The castration of male horses is a practice whose origins date back to the mists of time. Through castration — also known as cutting, gelding and emasculating — horse owners can eliminate unwanted stallion-like behavior, resulting in easier animal management and better athletic performance. Colts that are not castrated can cause problems for the owner, other horses and themselves. Their behaviour issues may include aggression towards humans, fighting with other male horses in an effort establish herd dominance, attempts to mate with mares in the herd and masturbation.
If separated from the herd, an uncastrated horse may even cause injury to itself during attempts to gain access to the mares.
Best age to perform a castration
While horses can be gelded at any age, owners should be aware that the challenge of managing an uncastrated colt will increase as the animal approaches sexual maturity. When castration is left until after sexual maturity, the horse will lose the ability to reproduce but may retain some learned stallion-like behaviors that can be difficult — if not impossible — to eliminate. If you don’t intend to use your male horse for reproductive purposes, you should geld him at a young age.
In general, veterinarians advise castrating colts within a year of birth, ideally between six and 12 months. At that age, the colt’s testicles are relatively small and easy to remove. Additionally, post-operative complications are less likely to occur and recovery tends to be faster.

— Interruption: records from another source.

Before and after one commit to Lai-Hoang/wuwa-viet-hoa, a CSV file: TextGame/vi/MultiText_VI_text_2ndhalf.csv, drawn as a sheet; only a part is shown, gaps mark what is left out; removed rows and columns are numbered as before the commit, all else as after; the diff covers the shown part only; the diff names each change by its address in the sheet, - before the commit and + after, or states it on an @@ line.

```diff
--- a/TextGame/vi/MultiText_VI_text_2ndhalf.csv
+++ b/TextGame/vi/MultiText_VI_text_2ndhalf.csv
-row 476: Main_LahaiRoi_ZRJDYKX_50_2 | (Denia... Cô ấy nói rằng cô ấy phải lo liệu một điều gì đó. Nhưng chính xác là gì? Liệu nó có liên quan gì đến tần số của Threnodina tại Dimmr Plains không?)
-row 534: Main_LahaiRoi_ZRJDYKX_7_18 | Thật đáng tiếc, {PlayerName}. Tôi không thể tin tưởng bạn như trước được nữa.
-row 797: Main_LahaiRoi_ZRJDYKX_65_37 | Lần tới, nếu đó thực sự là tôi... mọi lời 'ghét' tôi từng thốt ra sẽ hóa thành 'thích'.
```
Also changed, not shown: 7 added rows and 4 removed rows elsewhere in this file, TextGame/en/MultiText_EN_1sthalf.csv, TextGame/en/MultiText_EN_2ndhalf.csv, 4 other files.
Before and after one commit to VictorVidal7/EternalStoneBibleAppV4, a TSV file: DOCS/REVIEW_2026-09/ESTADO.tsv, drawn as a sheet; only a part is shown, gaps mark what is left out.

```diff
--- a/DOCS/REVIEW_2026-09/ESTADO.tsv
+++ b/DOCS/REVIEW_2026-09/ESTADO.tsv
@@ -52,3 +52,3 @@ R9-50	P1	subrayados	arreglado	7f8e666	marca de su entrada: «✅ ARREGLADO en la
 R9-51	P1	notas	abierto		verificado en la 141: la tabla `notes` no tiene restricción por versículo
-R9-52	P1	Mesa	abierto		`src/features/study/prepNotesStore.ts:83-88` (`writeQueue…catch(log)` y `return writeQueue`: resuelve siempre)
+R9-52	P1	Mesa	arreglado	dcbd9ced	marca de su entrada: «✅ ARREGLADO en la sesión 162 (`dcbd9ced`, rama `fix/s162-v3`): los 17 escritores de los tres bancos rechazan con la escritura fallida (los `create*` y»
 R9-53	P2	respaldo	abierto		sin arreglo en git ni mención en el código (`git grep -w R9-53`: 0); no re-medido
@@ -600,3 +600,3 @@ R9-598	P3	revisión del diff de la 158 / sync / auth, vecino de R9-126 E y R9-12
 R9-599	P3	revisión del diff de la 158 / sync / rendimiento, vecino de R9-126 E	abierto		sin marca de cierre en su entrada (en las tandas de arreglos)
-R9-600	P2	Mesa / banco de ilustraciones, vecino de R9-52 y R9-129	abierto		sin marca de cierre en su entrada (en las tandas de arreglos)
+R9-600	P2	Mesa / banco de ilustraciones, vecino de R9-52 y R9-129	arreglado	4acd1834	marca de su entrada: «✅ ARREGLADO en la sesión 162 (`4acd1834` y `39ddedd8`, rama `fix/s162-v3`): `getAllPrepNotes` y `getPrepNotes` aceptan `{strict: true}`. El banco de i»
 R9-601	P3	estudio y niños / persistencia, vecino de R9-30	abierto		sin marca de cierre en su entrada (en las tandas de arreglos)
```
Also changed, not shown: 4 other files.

There is a belief among some horse owners that castration should be delayed to allow the colt more time to develop. The idea is that delaying castration will result in the horse maturing with a slightly shorter stature and crestier neck than a full-grown stallion. However, veterinary science does not support this practice. There is simply no evidence-based research indicating that uncastrated colts develop any differently than castrated colts.
What time of year is preferred?
Early spring and mid-autumn tend to be the best times to schedule a castration. The colder seasonal weather will reduce the risk of flies and mud, two potential causes of wound infection. Also, following the operation, the gelding’s sheath will swell due to trauma from the surgery. Colder temperatures will help mitigate the amount of swelling, allowing for more comfortable urination.
It’s best to schedule castrations in the morning to allow close monitoring throughout the day following the surgery.
Field vs. clinic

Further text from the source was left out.